In Guangzhao, I met with parents and students who participated in last summer’s CC program there. Professor Steve Hayward taught a writing course for high school students in Guangzhao. They loved him and look forward to continuing the collaboration. I also gave a public talk on the liberal arts in Guangzhao. This time my talk was followed by short remarks by three high school principals and then a Q&A session.
The questions that followed all three of my talks made it clear that there is growing interest in China in the liberal arts and the way we educate our students (small classes, faculty-student interaction, experiential education). As one speaker arguing for reform in China put it “with our current system and its focus on memorization and tests, we will produce labor but not innovators.” Professors and administrators at both universities were very interested in thinking about curriculum reform with more focus on the humanities and arts at the university-level. They were also intrigued by our Block Plan. We talked about potential collaborations around faculty development. Parents, high school principals, and students were very interested in learning more about liberal arts colleges in the US. I heard over and over again that while Chinese students used to be completely focused on gaining admission to top universities, they are now increasingly interested in liberal arts colleges.
It is an exciting time for higher education in China! While there is much discussion in the US about the relevance of a liberal arts education in today’s specialized world, many in China are embracing the liberal arts. They understand that a liberal education is more relevant for this generation of students than ever before. In a recent New York Times article (2-4-14), David Brooks writes about the skills that people need now that computers can do so many things for us. He writes: “Being able to be a straight-A student will be less valuable — gathering masses of information and regurgitating it back on tests.” Among the really valuable human traits will be curiosity, passion, networking and “the ability to grasp the essence of one thing, and then the essence of some very different thing, and smash them together to create some entirely new thing.” In other words, the liberal arts!

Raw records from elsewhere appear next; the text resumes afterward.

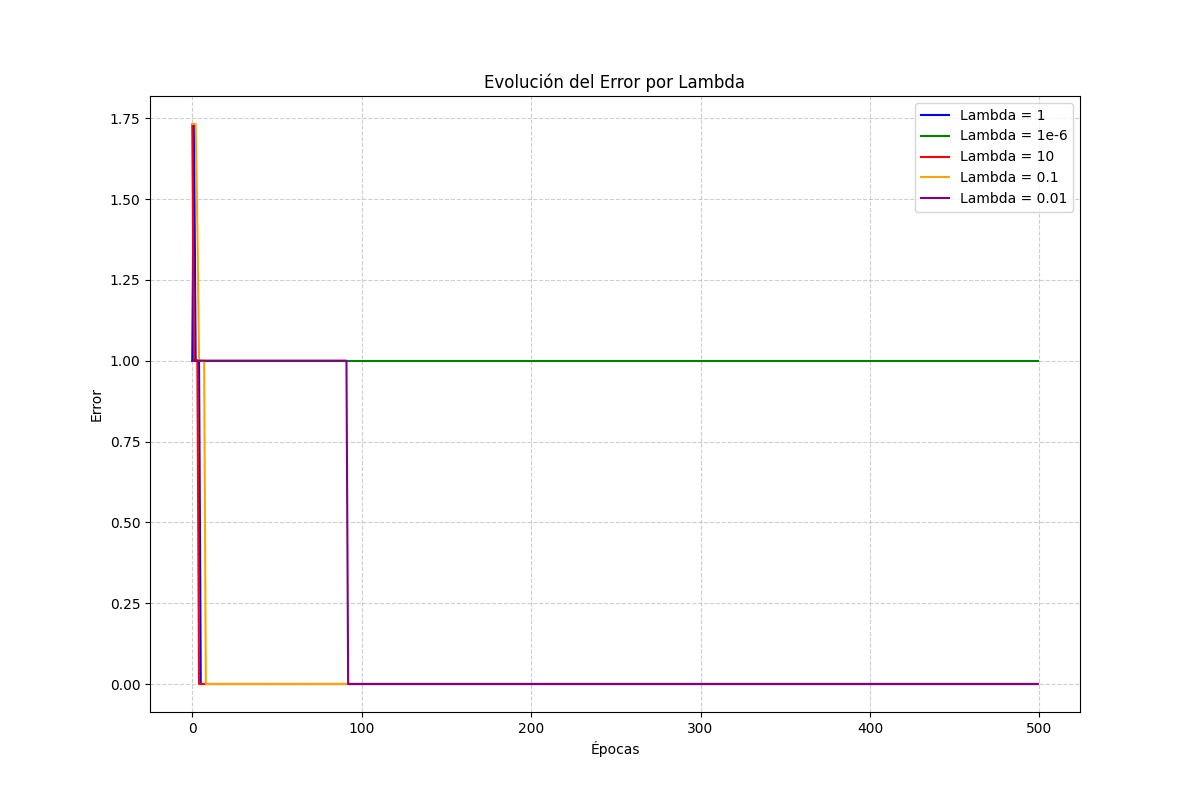
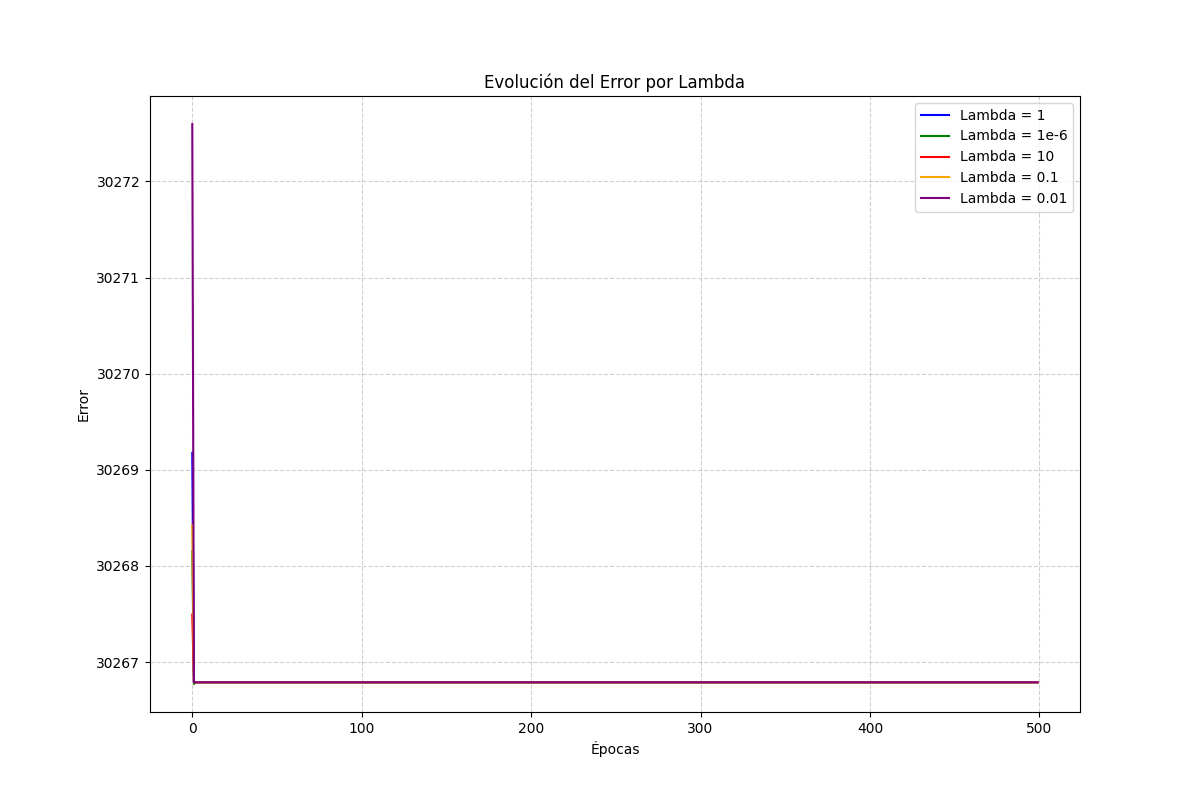
listo

diff --git a/NeuronalNetwork.py b/NeuronalNetwork.py
@@ -4,7 +4,7 @@ import numpy.linalg as la
 from entities.data_results import DataResults
 
 class NeuronalNetwork:
-    def __init__(self, path_dataset: str, skiprows = 1):
+    def __init__(self, path_dataset: str, skiprows = 0):
         self.dataset = np.loadtxt(path_dataset, delimiter=",", skiprows=skiprows)
         self.Y_values = self.__slicing_Y_values()
         self.X_values = self.__slicing_X_values()

diff --git a/app.py b/app.py
@@ -7,7 +7,7 @@ lambdas = [1, 1e-6, 10, 0.1, 0.01]
 results = []
 
 for lambda_value in lambdas:
-    neuronalNet = NeuronalNetwork('datasets/or.csv')
+    neuronalNet = NeuronalNetwork('datasets/A233392.csv')
     print(f"\n--- Iniciando Entrenamiento Lambda = {lambda_value} ---")
     results.append(neuronalNet.train(epochs=500, lambda_value=lambda_value))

In Shanghai, I hosted a reception for CC alumni and parents and the students and faculty studying at Fudon University joined the group. It was a pleasure to talk with parents whose sons and daughters are happy CC students and to meet with alumni using their liberal arts education to forge careers in this dynamic environment. A Chinese student who was accepted early decision to CC for the Class of 2018 also joined us. It is wonderful to see that CC is extending our reach – through students, faculty, and alumni – to China!
This week I am in China visiting our students and faculty studying in Shanghai, giving several speeches on the liberal arts, and meeting with current and potential partners in building new international programs. Yesterday, I signed a agreement for continuing our collaboration with Fudan University (one of China’s top universities), where our study group currently resides. Fudan University and Colorado College agree to promote the exchange of scholars, academic information, and other academic exchange activities for the next five years. I also exchanged gifts with Fudan’s President Yang Yuliang and gave a talk entitled “Innovation and Collaboration: A Liberal Arts Education as a Catalyst for New Ideas,” which was well-received by Fudan administrators, students and faculty. Thanks to Professors Hong Jiang and John Williams who are leading our study group and helped to organize these events!
Adam Miller, class of 2014, and local entrepreneur Steve Kaczmarek (who also went to CC) met while Steve was teaching a class at Colorado College as an adjunct professor. Since then, they’ve been developing “fat bikes” that have been wildly popular after Adam and Steve launched their start-up, Fat Bike LLC in 2013. A few months ago, they moved into a new location in Colorado Springs at 110 S. Weber Street. Based on the demand for their bikes, they estimate they will move from the current 11 employees to over 20 in the next four years on top of bringing in an estimated $2 million dollars in sales this year. To check out the Fat Bike Company and their Borealis Bikes, go to http://www.fatbike.com/#.
Last semester, Professor Steven Hayward’s submission was selected to the “Top 20 Bloodlines Stories” out of more than 800 entries. Showcasing his signature wit, Steve’s piece, entitled “Spitting Image,” deals with the difficulty of accepting the loss of a loved one by highlighting his experience of not fulfilling a familial responsibility at his grandfather’s funeral. To read his story, visit the CBC Bloodlines webpage.